Before laying out the seven easy steps for fellow snack food aficionados, he establishes himself as a nacho expert.
So I like Nachos. A lot. So over the years I’ve gotten more and more obsessive with creating the perfect nacho. This is the result of years of fine tuning. Now, these are classic nachos. I know all about braised short rib nachos, piquillo peppers, etc. These are standard. However, I think the basic premise could be applied to any flavor of nacho you may desire.
This guy definitely sounds like he knows what he’s doing.He’s on a mission to spread the gospel of melted cheese and crunchy chips.
After establishing his nacho bona fides, he lays out the steps for achieving what he calls “the perfect nacho.”
There’s a lot of strong advice here. His bean recipe? Spectacular. He knows that the key to a sublime refried bean concoction is the sum of its parts. Chili beans, pinto beans, stewed tomatoes, garlic, chili pepper, and cayenne—what a harmonious mixture, improved by cooking it for a patient two hours.
However, as a fellow nacho scholar, I feel compelled to take this recipe to task. I’m nacho guy when it comes to nacho complacency—I’ve bean studying and experimenting for years as well.
My first problem with this recipe is the addition of Sriracha sauce.
Don’t get me wrong—I love the red cock sauce as much as the next guy. It adds a complexity to dumplings and mac and cheese that sometimes eludes subpar cooks. But I’m truly distraught at the idea of adding this kind of kick to nachos.
If you’re trying to create an impeccable dish, get that “kick” with a real Mexican hot sauce. There’s Pico Pica. Or perhaps Tapatío. Save Sriracha for the dining hall and tasteless takeout. It’s just offensive.
Furthermore, this nonsense with the lettuce is alarming.
The creator behind these nachos does point out that his goal is to make a bite-sized nacho, but that conflicts with the original statement of making “the perfect nacho.” So what is the truth?
If we elevate our nacho scholarship even higher, we must then question the word “perfect.”
There is no objective “perfect” in the world of nachos. “Perfect” is often relative; perfection in this sense means being able to plop a nacho into your mouth. But putting lettuce on nachos before baking is just gross. Who wants to feel the warm texture of those greens?
Finally, where’s the guacamole? If you’re already cooking at home, you might as well invest in some avocados.

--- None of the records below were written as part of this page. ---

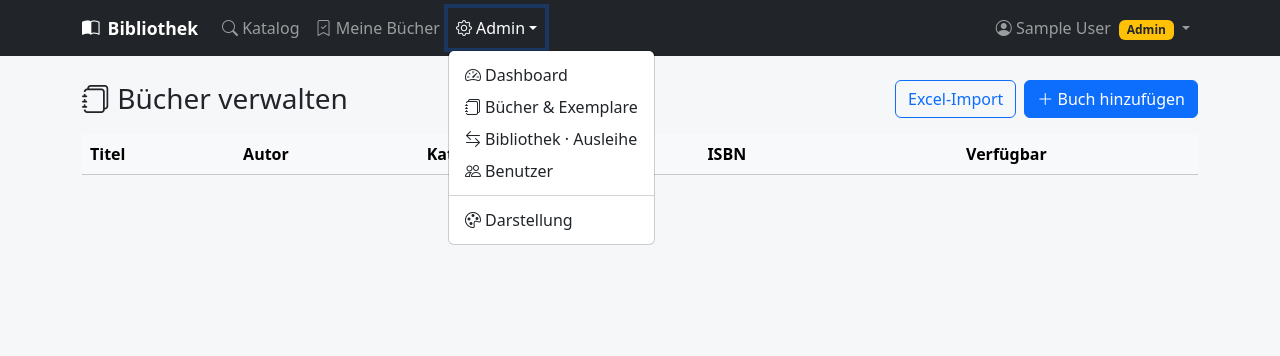
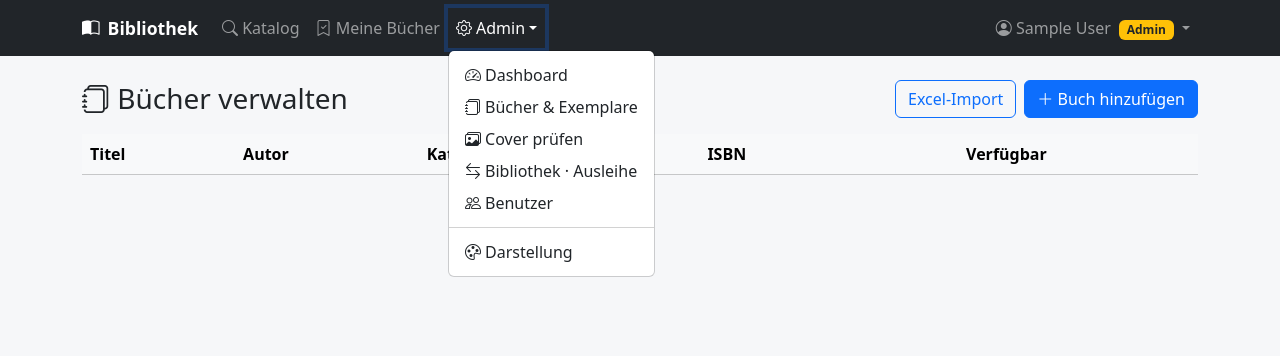
Before and after one commit to jeh0004/Bib, a Flask app: page /admin/books in a window 1280 px wide, after a click on "Admin". Shown: the top 356 px of the page. Run offline with Flask 3, Linux system fonts and the light colour scheme; the visitor is signed in with stand-in values (Sample User, id 1); data comes from the database, SQL or seed files in the repository; data that the repository does not hold is empty; parts of the project's set-up code (start-up, migrations or seed data) failed here and were passed over; some libraries are stand-ins or nearby versions.

Commit message:
Add cover review to admin navigation

```diff
--- a/templates/base.html
+++ b/templates/base.html
@@ -74,6 +74,7 @@
           <ul class="dropdown-menu">
             <li><a class="dropdown-item" href="{{ url_for('admin_dashboard') }}"><i class="bi bi-speedometer2"></i> {{ t.nav_dashboard }}</a></li>
             <li><a class="dropdown-item" href="{{ url_for('catalog_extra.index') }}"><i class="bi bi-journals"></i> Bücher & Exemplare</a></li>
+            <li><a class="dropdown-item" href="{{ url_for('catalog_extra.cover_review') }}"><i class="bi bi-images"></i> Cover prüfen</a></li>
             <li><a class="dropdown-item" href="{{ url_for('admin_loans') }}"><i class="bi bi-arrow-left-right"></i> Bibliothek · Ausleihe</a></li>
             <li><a class="dropdown-item" href="{{ url_for('admin_users') }}"><i class="bi bi-people"></i> {{ t.nav_users }}</a></li>
             <li><hr class="dropdown-divider"></li>
```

Forget paying extra for the scam that is one portion of guac at Chipotle.
Let this be a lesson to you all: Before you claim to have created the “perfect” recipe, do a little soul-searching and decide if that’s objectively true.
Photo via Imgur